Required work
All records are to be reproduced verbatim, with images omitted.

Dataset entries
::::
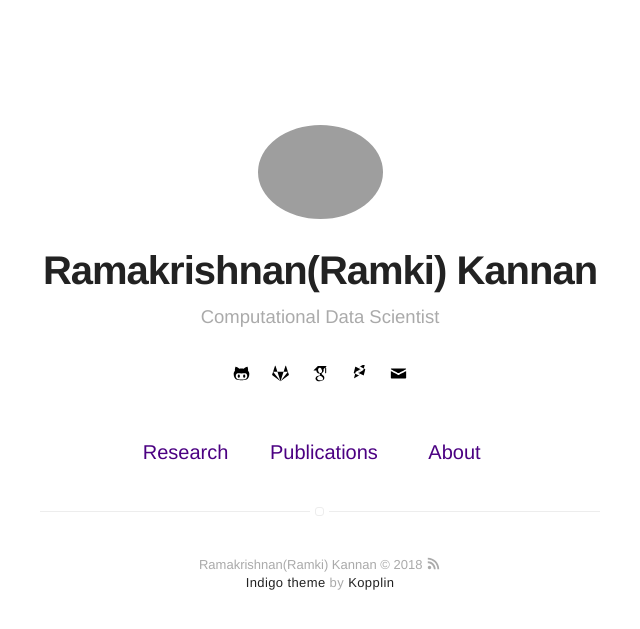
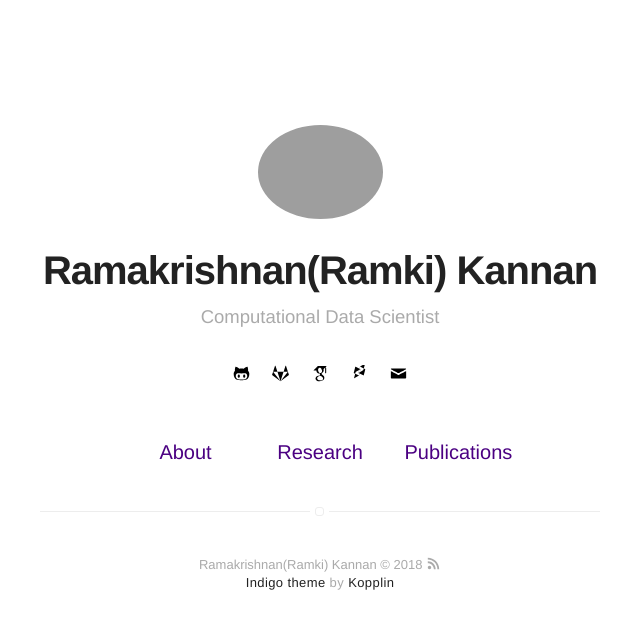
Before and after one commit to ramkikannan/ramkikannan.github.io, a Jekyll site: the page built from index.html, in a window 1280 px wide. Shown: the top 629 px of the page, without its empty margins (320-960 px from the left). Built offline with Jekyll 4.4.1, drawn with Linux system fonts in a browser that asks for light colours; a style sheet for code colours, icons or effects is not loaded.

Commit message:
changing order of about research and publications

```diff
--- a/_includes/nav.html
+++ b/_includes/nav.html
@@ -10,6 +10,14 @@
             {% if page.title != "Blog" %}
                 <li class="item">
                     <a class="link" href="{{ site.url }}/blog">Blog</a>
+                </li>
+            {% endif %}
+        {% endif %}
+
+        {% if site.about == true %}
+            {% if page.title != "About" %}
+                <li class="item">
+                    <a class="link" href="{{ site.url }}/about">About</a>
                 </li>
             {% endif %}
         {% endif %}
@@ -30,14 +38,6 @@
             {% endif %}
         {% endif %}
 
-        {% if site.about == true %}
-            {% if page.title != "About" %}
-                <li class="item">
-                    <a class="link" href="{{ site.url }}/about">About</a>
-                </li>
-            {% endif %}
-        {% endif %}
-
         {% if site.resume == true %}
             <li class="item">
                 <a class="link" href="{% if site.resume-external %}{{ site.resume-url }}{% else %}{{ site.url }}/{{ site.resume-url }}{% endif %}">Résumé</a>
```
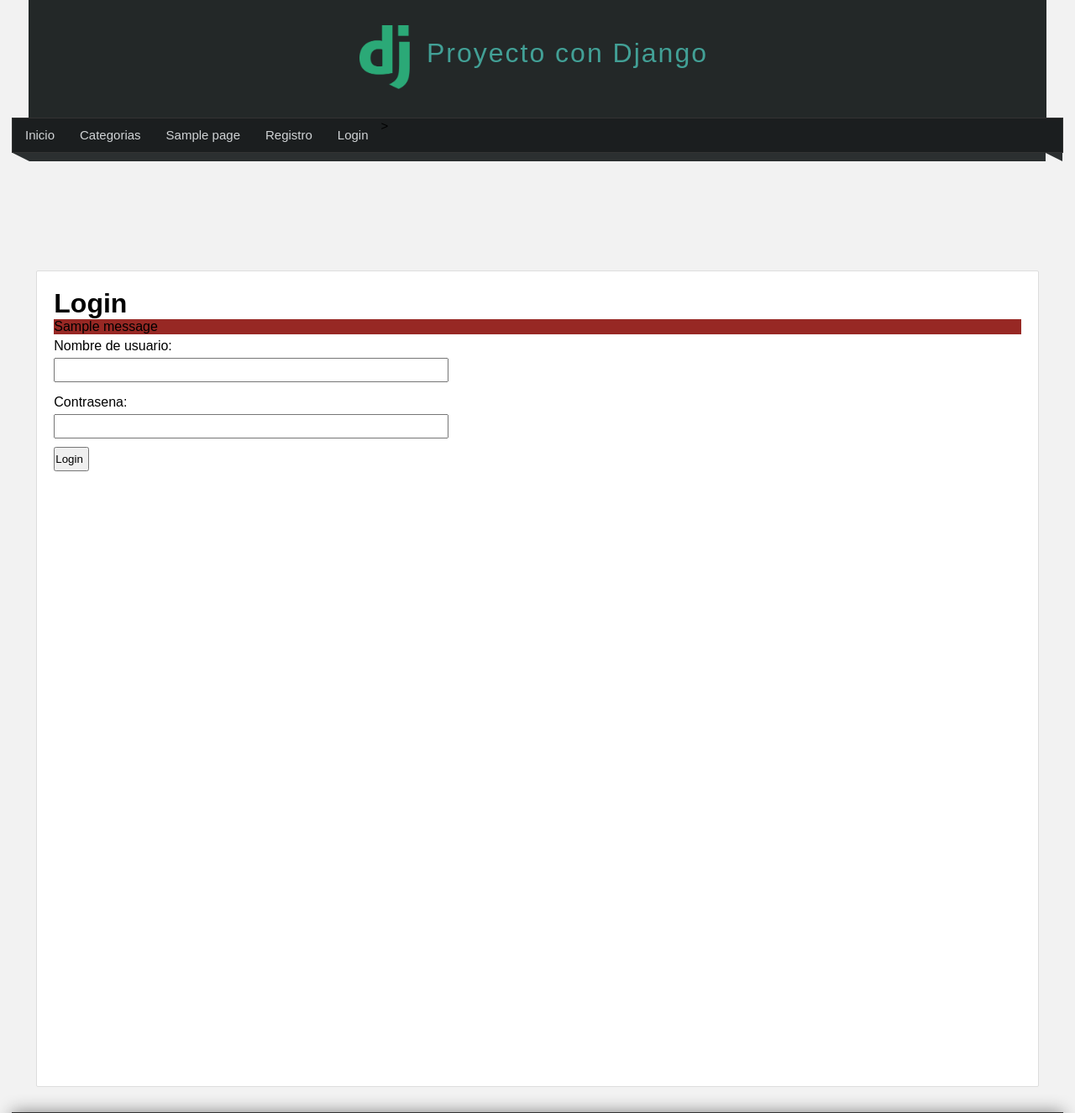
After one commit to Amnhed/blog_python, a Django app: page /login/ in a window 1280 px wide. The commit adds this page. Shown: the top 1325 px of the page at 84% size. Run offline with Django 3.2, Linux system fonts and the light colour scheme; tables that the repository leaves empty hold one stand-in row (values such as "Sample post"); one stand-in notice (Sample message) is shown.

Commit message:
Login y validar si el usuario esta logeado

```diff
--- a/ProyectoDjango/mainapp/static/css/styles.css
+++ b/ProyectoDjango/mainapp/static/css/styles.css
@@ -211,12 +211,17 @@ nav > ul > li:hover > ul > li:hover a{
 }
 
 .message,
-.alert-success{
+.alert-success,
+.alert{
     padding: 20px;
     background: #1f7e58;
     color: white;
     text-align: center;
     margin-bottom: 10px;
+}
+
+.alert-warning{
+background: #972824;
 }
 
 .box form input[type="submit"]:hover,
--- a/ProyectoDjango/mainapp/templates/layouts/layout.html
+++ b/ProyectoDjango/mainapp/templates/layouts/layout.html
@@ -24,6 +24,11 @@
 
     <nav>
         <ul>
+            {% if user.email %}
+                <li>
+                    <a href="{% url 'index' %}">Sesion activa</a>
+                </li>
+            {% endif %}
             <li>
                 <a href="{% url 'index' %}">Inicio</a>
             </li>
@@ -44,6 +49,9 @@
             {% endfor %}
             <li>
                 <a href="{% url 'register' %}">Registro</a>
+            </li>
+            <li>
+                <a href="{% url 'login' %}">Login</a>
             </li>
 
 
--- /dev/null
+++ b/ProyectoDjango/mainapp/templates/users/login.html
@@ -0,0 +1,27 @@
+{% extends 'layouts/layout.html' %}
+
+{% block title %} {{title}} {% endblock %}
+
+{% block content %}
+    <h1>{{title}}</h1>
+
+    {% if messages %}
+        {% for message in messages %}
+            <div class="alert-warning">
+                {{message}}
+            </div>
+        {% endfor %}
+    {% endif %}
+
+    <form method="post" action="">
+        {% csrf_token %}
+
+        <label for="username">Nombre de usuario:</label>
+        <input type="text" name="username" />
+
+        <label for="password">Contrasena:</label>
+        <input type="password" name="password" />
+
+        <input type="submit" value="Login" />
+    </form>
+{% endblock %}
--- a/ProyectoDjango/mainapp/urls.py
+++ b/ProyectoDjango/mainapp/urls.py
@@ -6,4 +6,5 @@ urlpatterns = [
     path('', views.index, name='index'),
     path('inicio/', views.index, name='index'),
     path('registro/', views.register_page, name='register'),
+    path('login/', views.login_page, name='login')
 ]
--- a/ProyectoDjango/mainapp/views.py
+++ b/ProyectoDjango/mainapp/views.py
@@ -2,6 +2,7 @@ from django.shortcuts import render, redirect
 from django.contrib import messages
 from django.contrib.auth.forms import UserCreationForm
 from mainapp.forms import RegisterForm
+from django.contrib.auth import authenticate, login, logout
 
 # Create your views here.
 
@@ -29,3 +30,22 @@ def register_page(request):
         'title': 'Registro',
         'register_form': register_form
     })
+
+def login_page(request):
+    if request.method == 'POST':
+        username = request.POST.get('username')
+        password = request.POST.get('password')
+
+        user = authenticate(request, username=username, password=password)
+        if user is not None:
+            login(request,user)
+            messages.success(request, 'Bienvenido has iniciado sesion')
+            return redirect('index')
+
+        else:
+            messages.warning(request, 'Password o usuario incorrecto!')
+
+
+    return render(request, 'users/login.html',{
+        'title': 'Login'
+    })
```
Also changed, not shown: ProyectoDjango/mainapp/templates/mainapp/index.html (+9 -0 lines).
::::
Your solution
Before and after one commit to ramkikannan/ramkikannan.github.io, a Jekyll site: the page built from index.html, in a window 1280 px wide. Shown: the top 629 px of the page, without its empty margins (320-960 px from the left). Built offline with Jekyll 4.4.1, drawn with Linux system fonts in a browser that asks for light colours; a style sheet for code colours, icons or effects is not loaded.

Commit message:
changing order of about research and publications

```diff
--- a/_includes/nav.html
+++ b/_includes/nav.html
@@ -10,6 +10,14 @@
             {% if page.title != "Blog" %}
                 <li class="item">
                     <a class="link" href="{{ site.url }}/blog">Blog</a>
+                </li>
+            {% endif %}
+        {% endif %}
+
+        {% if site.about == true %}
+            {% if page.title != "About" %}
+                <li class="item">
+                    <a class="link" href="{{ site.url }}/about">About</a>
                 </li>
             {% endif %}
         {% endif %}
@@ -30,14 +38,6 @@
             {% endif %}
         {% endif %}
 
-        {% if site.about == true %}
-            {% if page.title != "About" %}
-                <li class="item">
-                    <a class="link" href="{{ site.url }}/about">About</a>
-                </li>
-            {% endif %}
-        {% endif %}
-
         {% if site.resume == true %}
             <li class="item">
                 <a class="link" href="{% if site.resume-external %}{{ site.resume-url }}{% else %}{{ site.url }}/{{ site.resume-url }}{% endif %}">Résumé</a>
```
After one commit to Amnhed/blog_python, a Django app: page /login/ in a window 1280 px wide. The commit adds this page. Shown: the top 1325 px of the page at 84% size. Run offline with Django 3.2, Linux system fonts and the light colour scheme; tables that the repository leaves empty hold one stand-in row (values such as "Sample post"); one stand-in notice (Sample message) is shown.

Commit message:
Login y validar si el usuario esta logeado

```diff
--- a/ProyectoDjango/mainapp/static/css/styles.css
+++ b/ProyectoDjango/mainapp/static/css/styles.css
@@ -211,12 +211,17 @@ nav > ul > li:hover > ul > li:hover a{
 }
 
 .message,
-.alert-success{
+.alert-success,
+.alert{
     padding: 20px;
     background: #1f7e58;
     color: white;
     text-align: center;
     margin-bottom: 10px;
+}
+
+.alert-warning{
+background: #972824;
 }
 
 .box form input[type="submit"]:hover,
--- a/ProyectoDjango/mainapp/templates/layouts/layout.html
+++ b/ProyectoDjango/mainapp/templates/layouts/layout.html
@@ -24,6 +24,11 @@
 
     <nav>
         <ul>
+            {% if user.email %}
+                <li>
+                    <a href="{% url 'index' %}">Sesion activa</a>
+                </li>
+            {% endif %}
             <li>
                 <a href="{% url 'index' %}">Inicio</a>
             </li>
@@ -44,6 +49,9 @@
             {% endfor %}
             <li>
                 <a href="{% url 'register' %}">Registro</a>
+            </li>
+            <li>
+                <a href="{% url 'login' %}">Login</a>
             </li>
 
 
--- /dev/null
+++ b/ProyectoDjango/mainapp/templates/users/login.html
@@ -0,0 +1,27 @@
+{% extends 'layouts/layout.html' %}
+
+{% block title %} {{title}} {% endblock %}
+
+{% block content %}
+    <h1>{{title}}</h1>
+
+    {% if messages %}
+        {% for message in messages %}
+            <div class="alert-warning">
+                {{message}}
+            </div>
+        {% endfor %}
+    {% endif %}
+
+    <form method="post" action="">
+        {% csrf_token %}
+
+        <label for="username">Nombre de usuario:</label>
+        <input type="text" name="username" />
+
+        <label for="password">Contrasena:</label>
+        <input type="password" name="password" />
+
+        <input type="submit" value="Login" />
+    </form>
+{% endblock %}
--- a/ProyectoDjango/mainapp/urls.py
+++ b/ProyectoDjango/mainapp/urls.py
@@ -6,4 +6,5 @@ urlpatterns = [
     path('', views.index, name='index'),
     path('inicio/', views.index, name='index'),
     path('registro/', views.register_page, name='register'),
+    path('login/', views.login_page, name='login')
 ]
--- a/ProyectoDjango/mainapp/views.py
+++ b/ProyectoDjango/mainapp/views.py
@@ -2,6 +2,7 @@ from django.shortcuts import render, redirect
 from django.contrib import messages
 from django.contrib.auth.forms import UserCreationForm
 from mainapp.forms import RegisterForm
+from django.contrib.auth import authenticate, login, logout
 
 # Create your views here.
 
@@ -29,3 +30,22 @@ def register_page(request):
         'title': 'Registro',
         'register_form': register_form
     })
+
+def login_page(request):
+    if request.method == 'POST':
+        username = request.POST.get('username')
+        password = request.POST.get('password')
+
+        user = authenticate(request, username=username, password=password)
+        if user is not None:
+            login(request,user)
+            messages.success(request, 'Bienvenido has iniciado sesion')
+            return redirect('index')
+
+        else:
+            messages.warning(request, 'Password o usuario incorrecto!')
+
+
+    return render(request, 'users/login.html',{
+        'title': 'Login'
+    })
```
Also changed, not shown: ProyectoDjango/mainapp/templates/mainapp/index.html (+9 -0 lines).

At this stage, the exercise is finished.